AU summit urges halt to mineral plunder of its member states
The African Union summit in July formally adopted a policy document calling for the halt of mineral plunder on the continent.
Published: 27.07 - 2012 19:57Printer version    
The “Addis Ababa Declaration on Building a Sustainable Future for Africa’s Extractive Industry – From Vision to Action” adopted by the Second African Union Conference of Ministers Responsible For Mineral Resources and Development, sets out to put an immediate halt to the unfair plunder of mineral resources on the African continent.

The Report of the Second AU Conference of Ministers Responsible of Mineral Resources and Development was formally adopted by the Twenty-First Ordinary Session of the AU Executive Council via decision (EX.CL/ Dec.714(XXI)) at the latest AU Summit held in Addis Ababa on 9-16 July 2012. The declaration itself was first made in December 2011.

The first operative paragraph of the declaration reads as follows:

“Hereby: RECOGNISE the sovereign rights of AU Member States in protecting and safeguarding their natural resources from plunder and exploitation by all actors”.

The Saharawi Arabic Democratic Republic is a full member of the African Union (AU).

In 2002, the UN Legal Counsel stated that any further mineral exploration or exploitation in Western Sahara would be in violation of international law if the local people were not consulted. They are not. Instead, Morocco has been speeding up its illegal exploration programmes in the territory, both for oil and gas offshore and onshore, as well as phosphates and minerals onshore.

Morocco is the only state in Africa not member of the AU, because of the Western Sahara issue. Morocco occcupies a section of the territory of Western Sahara.




Morocco occupies the major part of its neighbouring country, Western Sahara. Entering into business deals with Moroccan companies or authorities in the occupied territories gives an impression of political legitimacy to the occupation. It also gives job opportunities to Moroccan settlers and income to the Moroccan government. Western Sahara Resource Watch demands foreign companies leave Western Sahara until a solution to the conflict is found.
EU Court cases on Western Sahara for dummies


It's not easy keeping up with all the different legal proceedings relating to Western Sahara.
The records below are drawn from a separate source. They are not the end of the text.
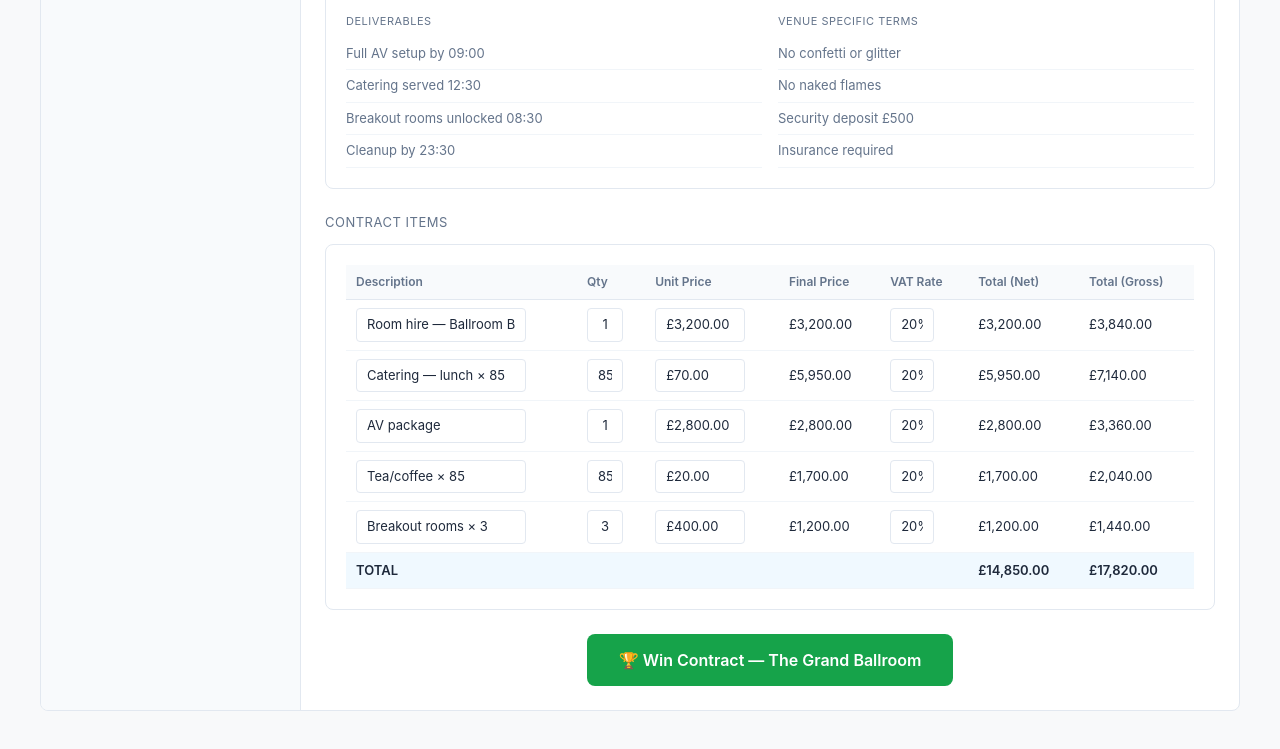
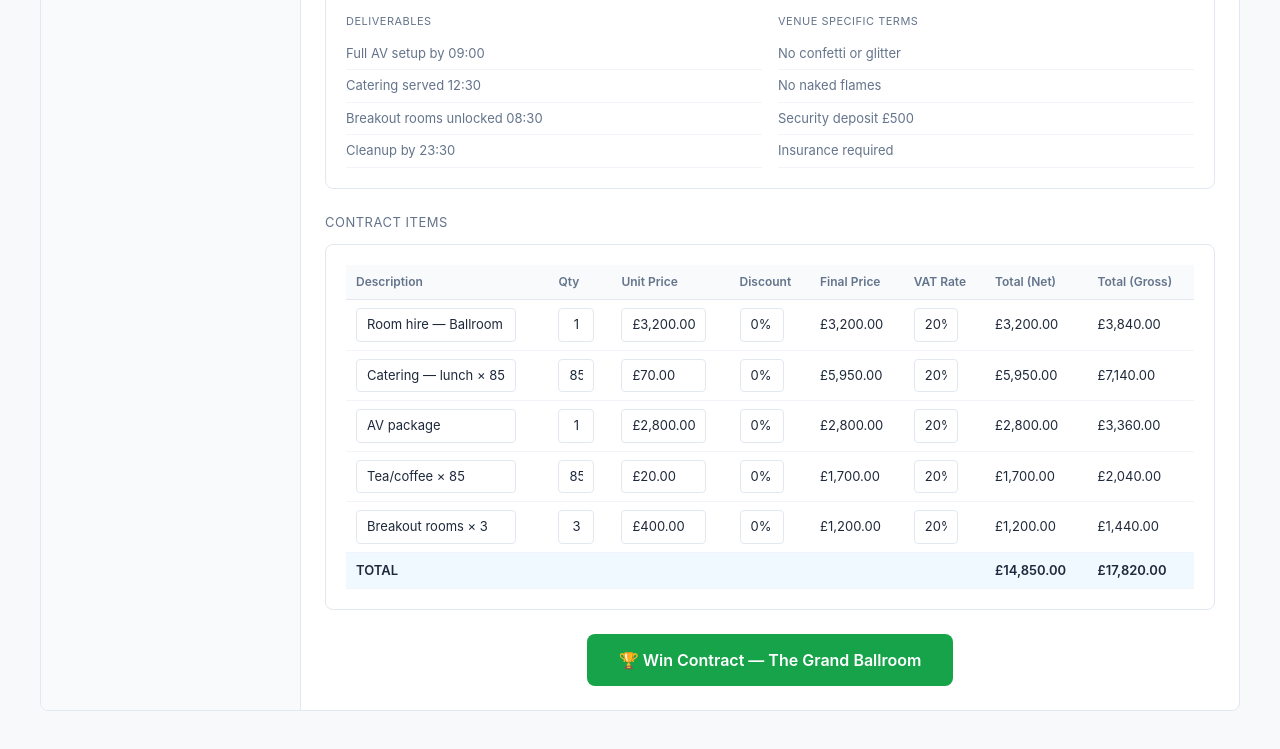
Before and after one commit to Brotherinlaw-13/the-factory, an Astro site: page /hire-space/finance-tools/unified in a window 1280 px wide. Shown: the part 1390-2139 px from the top of the page. Built offline with nearby package versions, Linux system fonts and the light colour scheme; Astro itself is replaced by a stand-in of ours.

Commit message:
fix: add discount as separate column alongside final price

```diff
--- a/src/pages/hire-space/finance-tools/unified.astro
+++ b/src/pages/hire-space/finance-tools/unified.astro
@@ -352,14 +352,14 @@
 <h4>Contract Items</h4>
 <div class="card">
 <table>
-<thead><tr><th>Description</th><th>Qty</th><th>Unit Price</th><th>Final Price</th><th>VAT Rate</th><th>Total (Net)</th><th>Total (Gross)</th></tr></thead>
+<thead><tr><th>Description</th><th>Qty</th><th>Unit Price</th><th>Discount</th><th>Final Price</th><th>VAT Rate</th><th>Total (Net)</th><th>Total (Gross)</th></tr></thead>
 <tbody>
-<tr><td><input type="text" value="Room hire — Ballroom B" style="width:170px"/></td><td><input type="text" value="1" style="width:36px;text-align:center"/></td><td><input type="text" value="£3,200.00" style="width:90px"/></td><td>£3,200.00</td><td><input type="text" value="20%" style="width:44px"/></td><td>£3,200.00</td><td>£3,840.00</td></tr>
-<tr><td><input type="text" value="Catering — lunch × 85" style="width:170px"/></td><td><input type="text" value="85" style="width:36px;text-align:center"/></td><td><input type="text" value="£70.00" style="width:90px"/></td><td>£5,950.00</td><td><input type="text" value="20%" style="width:44px"/></td><td>£5,950.00</td><td>£7,140.00</td></tr>
-<tr><td><input type="text" value="AV package" style="width:170px"/></td><td><input type="text" value="1" style="width:36px;text-align:center"/></td><td><input type="text" value="£2,800.00" style="width:90px"/></td><td>£2,800.00</td><td><input type="text" value="20%" style="width:44px"/></td><td>£2,800.00</td><td>£3,360.00</td></tr>
-<tr><td><input type="text" value="Tea/coffee × 85" style="width:170px"/></td><td><input type="text" value="85" style="width:36px;text-align:center"/></td><td><input type="text" value="£20.00" style="width:90px"/></td><td>£1,700.00</td><td><input type="text" value="20%" style="width:44px"/></td><td>£1,700.00</td><td>£2,040.00</td></tr>
-<tr><td><input type="text" value="Breakout rooms × 3" style="width:170px"/></td><td><input type="text" value="3" style="width:36px;text-align:center"/></td><td><input type="text" value="£400.00" style="width:90px"/></td><td>£1,200.00</td><td><input type="text" value="20%" style="width:44px"/></td><td>£1,200.00</td><td>£1,440.00</td></tr>
-<tr style="background:#f0f9ff;font-weight:600"><td>TOTAL</td><td></td><td></td><td></td><td></td><td>£14,850.00</td><td>£17,820.00</td></tr>
+<tr><td><input type="text" value="Room hire — Ballroom B" style="width:160px"/></td><td><input type="text" value="1" style="width:36px;text-align:center"/></td><td><input type="text" value="£3,200.00" style="width:85px"/></td><td><input type="text" value="0%" style="width:44px"/></td><td>£3,200.00</td><td><input type="text" value="20%" style="width:44px"/></td><td>£3,200.00</td><td>£3,840.00</td></tr>
+<tr><td><input type="text" value="Catering — lunch × 85" style="width:160px"/></td><td><input type="text" value="85" style="width:36px;text-align:center"/></td><td><input type="text" value="£70.00" style="width:85px"/></td><td><input type="text" value="0%" style="width:44px"/></td><td>£5,950.00</td><td><input type="text" value="20%" style="width:44px"/></td><td>£5,950.00</td><td>£7,140.00</td></tr>
+<tr><td><input type="text" value="AV package" style="width:160px"/></td><td><input type="text" value="1" style="width:36px;text-align:center"/></td><td><input type="text" value="£2,800.00" style="width:85px"/></td><td><input type="text" value="0%" style="width:44px"/></td><td>£2,800.00</td><td><input type="text" value="20%" style="width:44px"/></td><td>£2,800.00</td><td>£3,360.00</td></tr>
+<tr><td><input type="text" value="Tea/coffee × 85" style="width:160px"/></td><td><input type="text" value="85" style="width:36px;text-align:center"/></td><td><input type="text" value="£20.00" style="width:85px"/></td><td><input type="text" value="0%" style="width:44px"/></td><td>£1,700.00</td><td><input type="text" value="20%" style="width:44px"/></td><td>£1,700.00</td><td>£2,040.00</td></tr>
+<tr><td><input type="text" value="Breakout rooms × 3" style="width:160px"/></td><td><input type="text" value="3" style="width:36px;text-align:center"/></td><td><input type="text" value="£400.00" style="width:85px"/></td><td><input type="text" value="0%" style="width:44px"/></td><td>£1,200.00</td><td><input type="text" value="20%" style="width:44px"/></td><td>£1,200.00</td><td>£1,440.00</td></tr>
+<tr style="background:#f0f9ff;font-weight:600"><td>TOTAL</td><td></td><td></td><td></td><td></td><td></td><td>£14,850.00</td><td>£17,820.00</td></tr>
 </tbody>
 </table>
 </div>
```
For the sake of clarity, here's an overview of the five different cases at the Court of Justice of the European Union.
Stand up for the Gdeim Izik 25!


Leading activists from Western Sahara are condemned to sentences ranging from 20 years to life imprisonment in connection to a mass protest in 2010 denouncing the Saharawi people’s social and economic marginalization in their occupied land; the Gdeim Izik protest camp.
Support Western Sahara Resource Watch


Help us to protect the natural resources of Western Sahara for the Saharawi people. Support our work by making a donation.
Report: Moroccan green energy used for plunder


At COP22, beware of what you read about Morocco’s renewable energy efforts. An increasing part of the projects take place in the occupied territory of Western Sahara and is used for mineral plunder, new WSRW report documents. News Archive 2018 News Archive 2017 News Archive 2016 News Archive 2015 News Archive 2014 News Archive 2013 News Archive 2012 News Archive 2011 News Archive 2010 News Archive 2009 News Archive 2008 News Archive 2007 News Archive 2004-2006

Register for our English newsletter:

These web pages have been built with the financial support of the trade union Industry Energy